When it comes to races of long distance, the smart athlete should look at not only one potential area for improvement, but as many as six large areas. (Noted triathlon coach Brett Sutton tells his athletes to boil down a problem until only three major issues remain.) There might be more, but I usually look at a performance issue as one of six types of deficits:

Three of these deficit areas - feedback & expectations, processes & environment, and incentives & consequences - are (mostly) external to the athlete and are, in many cases, a simpler fix.

The other three areas - motives & preferences, ability, and skill & knowledge - are almost completely internal to the athlete.
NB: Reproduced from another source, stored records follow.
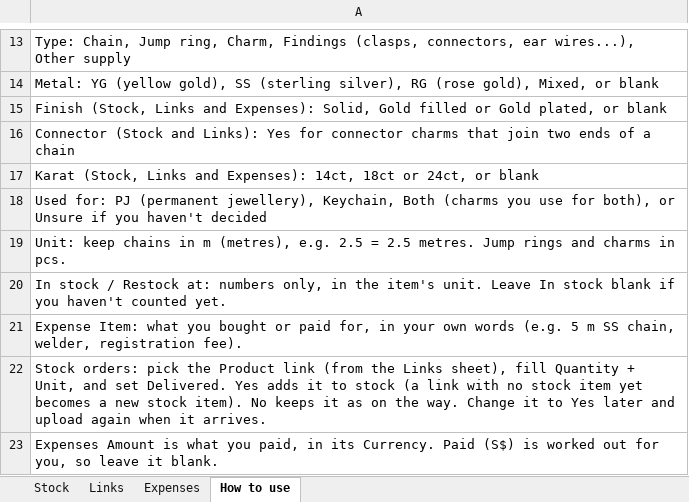
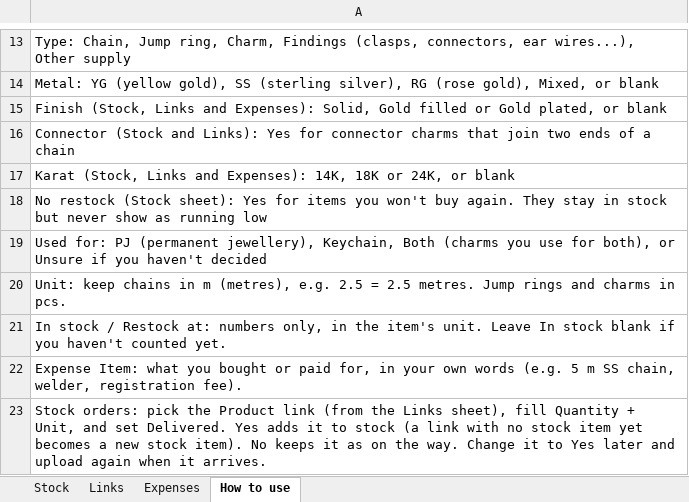
Before and after one commit to jessicaongg/momento, an Excel workbook: momento-upload-sheet.xlsx, sheet How to use, drawn as a sheet; only a part is shown, gaps mark what is left out; the shorter side is filled out with more unchanged rows; values as stored, in another font and other column widths than the file's, no borders; the diff names each change by its address in the sheet, - before the commit and + after, or states it on an @@ line.

```diff
--- a/momento-upload-sheet.xlsx (sheet How to use)
+++ b/momento-upload-sheet.xlsx (sheet How to use)
-A17: …and Expenses): 14ct, 18ct or 24ct, or blank
+A17: …and Expenses): 14K, 18K or 24K, or blank
+row 18: No restock (Stock sheet): Yes for items you won't buy again. They stay in stock but never show as running low
```
Also changed, not shown: sheet Stock, 2 other files.
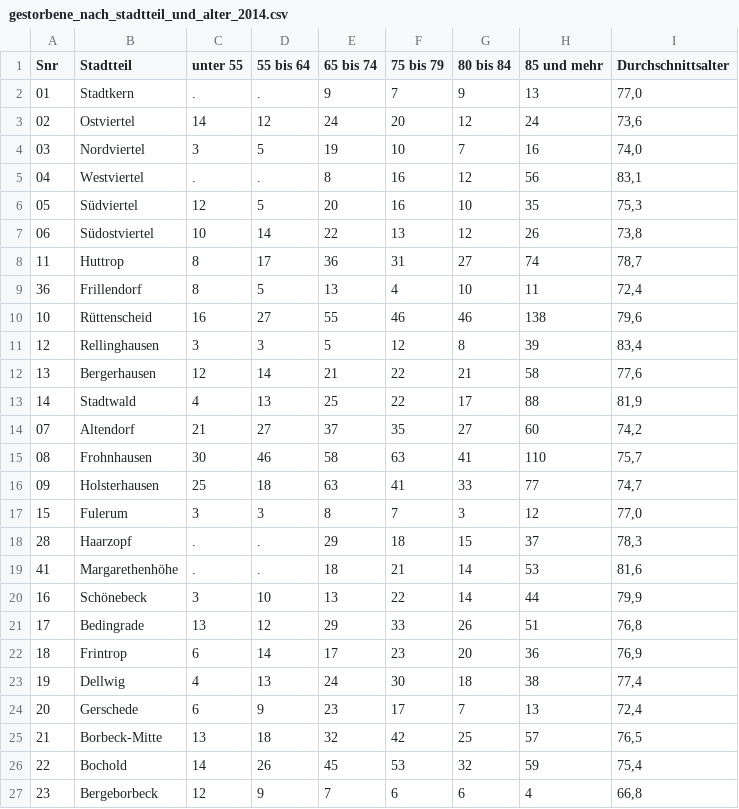
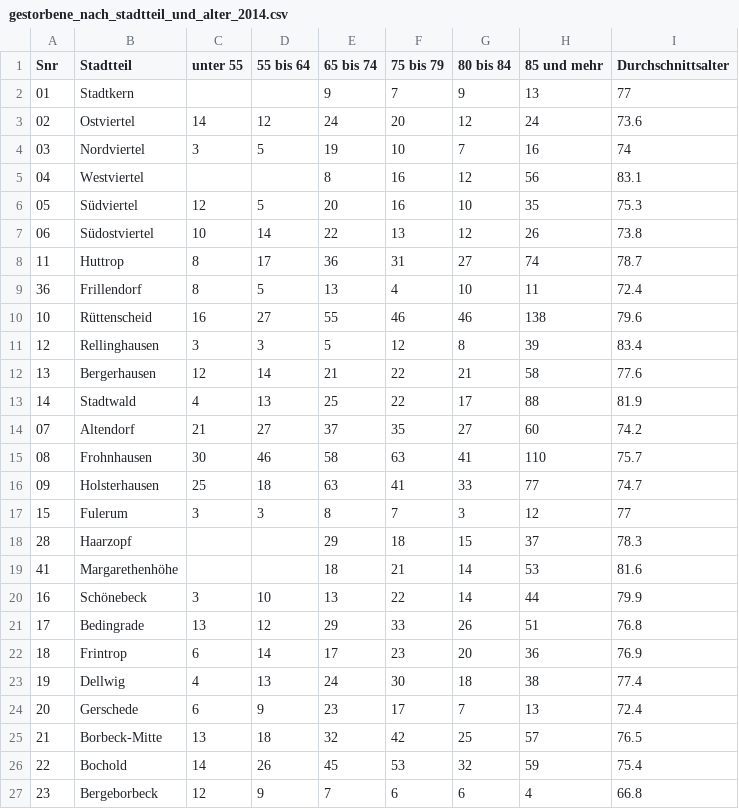
Before and after one commit to CodeforRuhrgebiet/offenes-datenportal, a CSV file: CSV_Files/gestorbene_nach_stadtteil_und_alter_2014.csv, drawn as a sheet; only a part is shown; the diff covers the shown part only.

```diff
--- a/CSV_Files/gestorbene_nach_stadtteil_und_alter_2014.csv
+++ b/CSV_Files/gestorbene_nach_stadtteil_und_alter_2014.csv
@@ -1,27 +1,27 @@
 "Snr","Stadtteil","unter 55","55 bis 64","65 bis 74","75 bis 79","80 bis 84","85 und mehr","Durchschnittsalter"
-"01","Stadtkern",".",".","9","7","9",13,"77,0"
-"02","Ostviertel","14","12","24","20","12",24,"73,6"
-"03","Nordviertel","3","5","19","10","7",16,"74,0"
-"04","Westviertel",".",".","8","16","12",56,"83,1"
-"05","Südviertel","12","5","20","16","10",35,"75,3"
-"06","Südostviertel","10","14","22","13","12",26,"73,8"
-"11","Huttrop","8","17","36","31","27",74,"78,7"
-"36","Frillendorf","8","5","13","4","10",11,"72,4"
-"10","Rüttenscheid","16","27","55","46","46",138,"79,6"
-"12","Rellinghausen","3","3","5","12","8",39,"83,4"
-"13","Bergerhausen","12","14","21","22","21",58,"77,6"
-"14","Stadtwald","4","13","25","22","17",88,"81,9"
-"07","Altendorf","21","27","37","35","27",60,"74,2"
-"08","Frohnhausen","30","46","58","63","41",110,"75,7"
-"09","Holsterhausen","25","18","63","41","33",77,"74,7"
-"15","Fulerum","3","3","8","7","3",12,"77,0"
-"28","Haarzopf",".",".","29","18","15",37,"78,3"
-"41","Margarethenhöhe",".",".","18","21","14",53,"81,6"
-"16","Schönebeck","3","10","13","22","14",44,"79,9"
-"17","Bedingrade","13","12","29","33","26",51,"76,8"
-"18","Frintrop","6","14","17","23","20",36,"76,9"
-"19","Dellwig","4","13","24","30","18",38,"77,4"
-"20","Gerschede","6","9","23","17","7",13,"72,4"
-"21","Borbeck-Mitte","13","18","32","42","25",57,"76,5"
-"22","Bochold","14","26","45","53","32",59,"75,4"
-"23","Bergeborbeck","12","9","7","6","6",4,"66,8"
+"01","Stadtkern",,,9,7,9,13,77
+"02","Ostviertel",14,12,24,20,12,24,73.6
+"03","Nordviertel",3,5,19,10,7,16,74
+"04","Westviertel",,,8,16,12,56,83.1
+"05","Südviertel",12,5,20,16,10,35,75.3
+"06","Südostviertel",10,14,22,13,12,26,73.8
+"11","Huttrop",8,17,36,31,27,74,78.7
+"36","Frillendorf",8,5,13,4,10,11,72.4
+"10","Rüttenscheid",16,27,55,46,46,138,79.6
+"12","Rellinghausen",3,3,5,12,8,39,83.4
+"13","Bergerhausen",12,14,21,22,21,58,77.6
+"14","Stadtwald",4,13,25,22,17,88,81.9
+"07","Altendorf",21,27,37,35,27,60,74.2
+"08","Frohnhausen",30,46,58,63,41,110,75.7
+"09","Holsterhausen",25,18,63,41,33,77,74.7
+"15","Fulerum",3,3,8,7,3,12,77
+"28","Haarzopf",,,29,18,15,37,78.3
+"41","Margarethenhöhe",,,18,21,14,53,81.6
+"16","Schönebeck",3,10,13,22,14,44,79.9
+"17","Bedingrade",13,12,29,33,26,51,76.8
+"18","Frintrop",6,14,17,23,20,36,76.9
+"19","Dellwig",4,13,24,30,18,38,77.4
+"20","Gerschede",6,9,23,17,7,13,72.4
+"21","Borbeck-Mitte",13,18,32,42,25,57,76.5
+"22","Bochold",14,26,45,53,32,59,75.4
+"23","Bergeborbeck",12,9,7,6,6,4,66.8
```
Also changed, not shown: 40 edited cells elsewhere in this file, CSV_Files/gestorbene_nach_stadtteil_und_alter_2006.csv, CSV_Files/gestorbene_nach_stadtteil_und_alter_2007.csv, 17 other files.
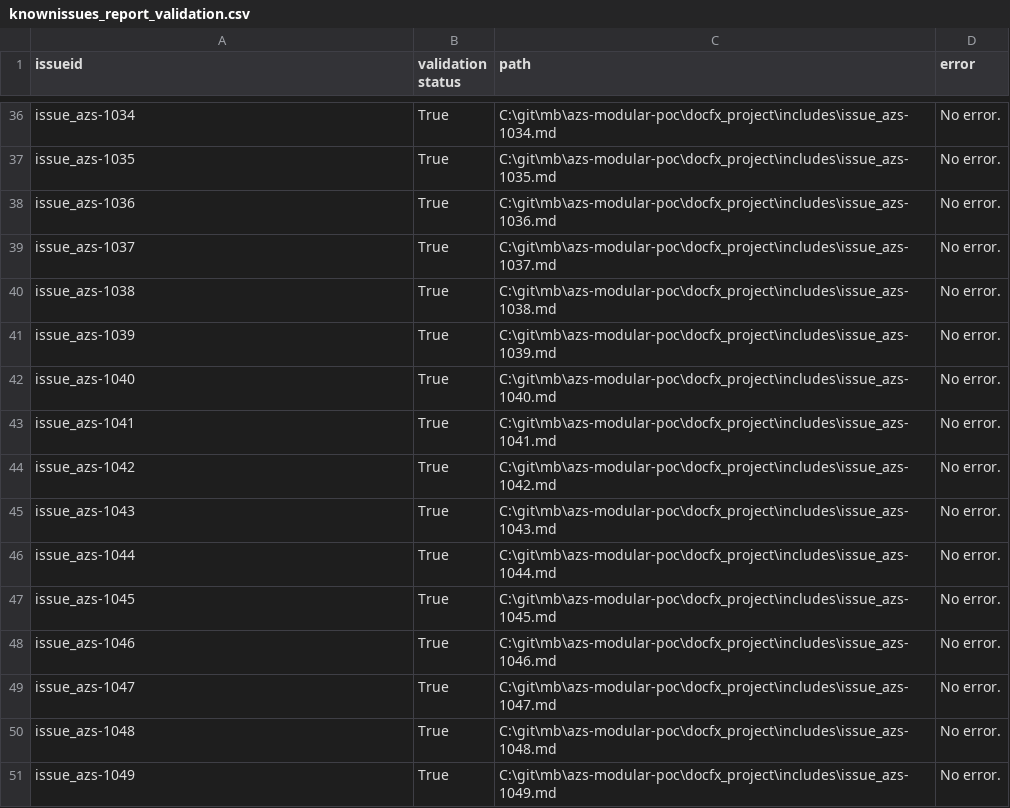
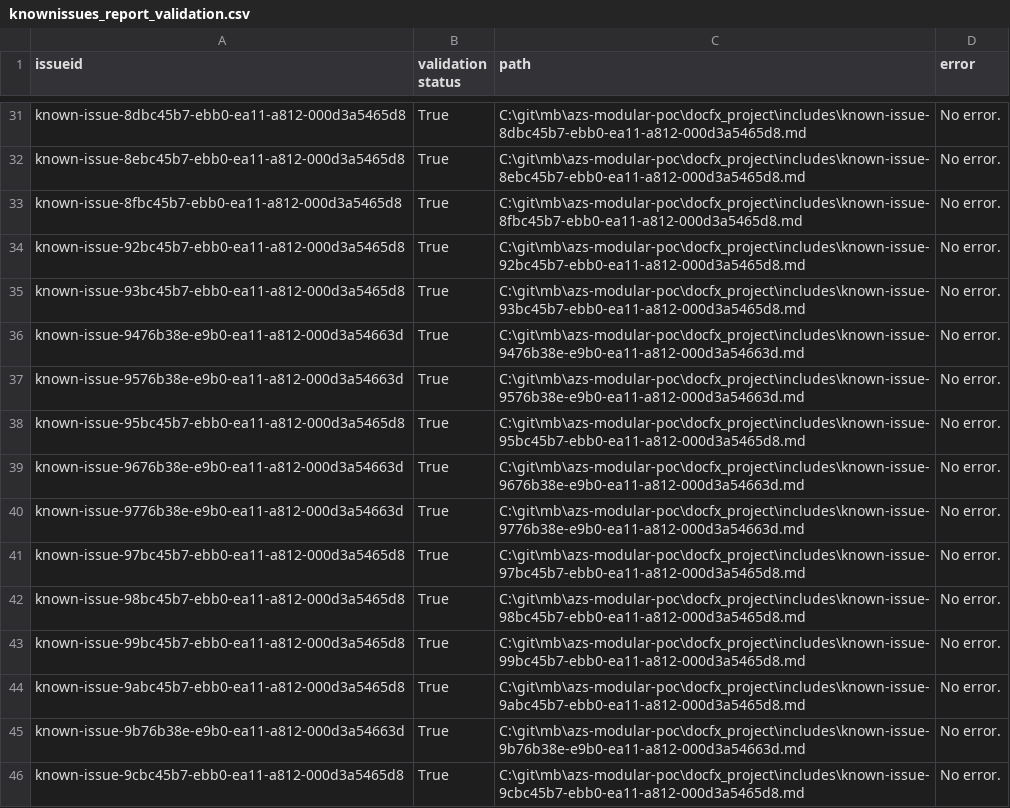
Before and after one commit to mattbriggs/azs-modular-poc, a CSV file: python/data/knownissues_report_validation.csv, drawn as a sheet; only a part is shown, gaps mark what is left out; addresses are those after the commit; the diff covers the shown part only; the diff names each change by its address in the sheet, - before the commit and + after, or states it on an @@ line.

```diff
--- a/python/data/knownissues_report_validation.csv
+++ b/python/data/knownissues_report_validation.csv
-A31 (issueid): issue_azs-1034
+A31 (issueid): known-issue-8dbc45b7-ebb0-ea11-a812-000d3a5465d8
-C31 (path): C:\git\mb\azs-modular-poc\docfx_project\includes\issue_azs-1034.md
+C31 (path): C:\git\mb\azs-modular-poc\docfx_project\includes\known-issue-8dbc45b7-ebb0-ea11-a812-000d3a5465d8.md
-A32 (issueid): issue_azs-1035
+A32 (issueid): known-issue-8ebc45b7-ebb0-ea11-a812-000d3a5465d8
-C32 (path): C:\git\mb\azs-modular-poc\docfx_project\includes\issue_azs-1035.md
+C32 (path): C:\git\mb\azs-modular-poc\docfx_project\includes\known-issue-8ebc45b7-ebb0-ea11-a812-000d3a5465d8.md
-A33 (issueid): issue_azs-1036
+A33 (issueid): known-issue-8fbc45b7-ebb0-ea11-a812-000d3a5465d8
-C33 (path): C:\git\mb\azs-modular-poc\docfx_project\includes\issue_azs-1036.md
+C33 (path): C:\git\mb\azs-modular-poc\docfx_project\includes\known-issue-8fbc45b7-ebb0-ea11-a812-000d3a5465d8.md
-A34 (issueid): issue_azs-1037
+A34 (issueid): known-issue-92bc45b7-ebb0-ea11-a812-000d3a5465d8
-C34 (path): C:\git\mb\azs-modular-poc\docfx_project\includes\issue_azs-1037.md
+C34 (path): C:\git\mb\azs-modular-poc\docfx_project\includes\known-issue-92bc45b7-ebb0-ea11-a812-000d3a5465d8.md
-A35 (issueid): issue_azs-1038
+A35 (issueid): known-issue-93bc45b7-ebb0-ea11-a812-000d3a5465d8
-C35 (path): C:\git\mb\azs-modular-poc\docfx_project\includes\issue_azs-1038.md
+C35 (path): C:\git\mb\azs-modular-poc\docfx_project\includes\known-issue-93bc45b7-ebb0-ea11-a812-000d3a5465d8.md
-A36 (issueid): issue_azs-1039
+A36 (issueid): known-issue-9476b38e-e9b0-ea11-a812-000d3a54663d
-C36 (path): C:\git\mb\azs-modular-poc\docfx_project\includes\issue_azs-1039.md
+C36 (path): C:\git\mb\azs-modular-poc\docfx_project\includes\known-issue-9476b38e-e9b0-ea11-a812-000d3a54663d.md
-A37 (issueid): issue_azs-1040
+A37 (issueid): known-issue-9576b38e-e9b0-ea11-a812-000d3a54663d
-C37 (path): C:\git\mb\azs-modular-poc\docfx_project\includes\issue_azs-1040.md
+C37 (path): C:\git\mb\azs-modular-poc\docfx_project\includes\known-issue-9576b38e-e9b0-ea11-a812-000d3a54663d.md
-A38 (issueid): issue_azs-1041
+A38 (issueid): known-issue-95bc45b7-ebb0-ea11-a812-000d3a5465d8
-C38 (path): C:\git\mb\azs-modular-poc\docfx_project\includes\issue_azs-1041.md
+C38 (path): C:\git\mb\azs-modular-poc\docfx_project\includes\known-issue-95bc45b7-ebb0-ea11-a812-000d3a5465d8.md
-A39 (issueid): issue_azs-1042
+A39 (issueid): known-issue-9676b38e-e9b0-ea11-a812-000d3a54663d
-C39 (path): C:\git\mb\azs-modular-poc\docfx_project\includes\issue_azs-1042.md
+C39 (path): C:\git\mb\azs-modular-poc\docfx_project\includes\known-issue-9676b38e-e9b0-ea11-a812-000d3a54663d.md
-A40 (issueid): issue_azs-1043
+A40 (issueid): known-issue-9776b38e-e9b0-ea11-a812-000d3a54663d
-C40 (path): C:\git\mb\azs-modular-poc\docfx_project\includes\issue_azs-1043.md
+C40 (path): C:\git\mb\azs-modular-poc\docfx_project\includes\known-issue-9776b38e-e9b0-ea11-a812-000d3a54663d.md
-A41 (issueid): issue_azs-1044
+A41 (issueid): known-issue-97bc45b7-ebb0-ea11-a812-000d3a5465d8
-C41 (path): C:\git\mb\azs-modular-poc\docfx_project\includes\issue_azs-1044.md
+C41 (path): C:\git\mb\azs-modular-poc\docfx_project\includes\known-issue-97bc45b7-ebb0-ea11-a812-000d3a5465d8.md
-A42 (issueid): issue_azs-1045
+A42 (issueid): known-issue-98bc45b7-ebb0-ea11-a812-000d3a5465d8
-C42 (path): C:\git\mb\azs-modular-poc\docfx_project\includes\issue_azs-1045.md
+C42 (path): C:\git\mb\azs-modular-poc\docfx_project\includes\known-issue-98bc45b7-ebb0-ea11-a812-000d3a5465d8.md
-A43 (issueid): issue_azs-1046
+A43 (issueid): known-issue-99bc45b7-ebb0-ea11-a812-000d3a5465d8
-C43 (path): C:\git\mb\azs-modular-poc\docfx_project\includes\issue_azs-1046.md
+C43 (path): C:\git\mb\azs-modular-poc\docfx_project\includes\known-issue-99bc45b7-ebb0-ea11-a812-000d3a5465d8.md
-A44 (issueid): issue_azs-1047
+A44 (issueid): known-issue-9abc45b7-ebb0-ea11-a812-000d3a5465d8
-C44 (path): C:\git\mb\azs-modular-poc\docfx_project\includes\issue_azs-1047.md
+C44 (path): C:\git\mb\azs-modular-poc\docfx_project\includes\known-issue-9abc45b7-ebb0-ea11-a812-000d3a5465d8.md
-A45 (issueid): issue_azs-1048
+A45 (issueid): known-issue-9b76b38e-e9b0-ea11-a812-000d3a54663d
-C45 (path): C:\git\mb\azs-modular-poc\docfx_project\includes\issue_azs-1048.md
+C45 (path): C:\git\mb\azs-modular-poc\docfx_project\includes\known-issue-9b76b38e-e9b0-ea11-a812-000d3a54663d.md
-A46 (issueid): issue_azs-1049
+A46 (issueid): known-issue-9cbc45b7-ebb0-ea11-a812-000d3a5465d8
-C46 (path): C:\git\mb\azs-modular-poc\docfx_project\includes\issue_azs-1049.md
+C46 (path): C:\git\mb\azs-modular-poc\docfx_project\includes\known-issue-9cbc45b7-ebb0-ea11-a812-000d3a5465d8.md
```
Also changed, not shown: 5 added rows, 8 removed rows and 98 edited cells elsewhere in this file, 7 other files.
Most coaches of adult, post-scholastic amateur runners don't have to worry much about the internal deficits; if a coach gets to those root causes it's much like the old light bulb joke:

Q. How many psychologists does it take to change a light bulb?

A. One. But the light bulb has to really want to change.So, I tell folks to take time within the first hours after the race, usually when they have time to quietly think about things. I ask them to write down what went well and what could have been improved in the race performance. Once those problem areas are identified, then it's time to do what is known in Performance Improvement circles as the "five whys." Here's an example:


Problem: I finished my half-marathon 15 minutes later than I hoped.

Why (#1:) did you finish your half-marathon 15 minutes later than you hoped?

I had to walk much of the last two miles.

Why (#2:) did you have to walk much of the last two miles?

Because my right achilles' tendon swelled up.

Why (#3:) did your right achilles' tendon swell up?

Because the course conditions, specifically the hills & concrete pavement, strained my achilles.

Why (#4:) did the course conditions strain your achilles?

Because I didn't allow my achilles' enough time to heal from the last injury.

Why (#5:) didn't you allow your achilles enough time to heal?

Because I thought I could get fit in time for this event.

Why (#6:) did you feel the need to rush getting fit for this event?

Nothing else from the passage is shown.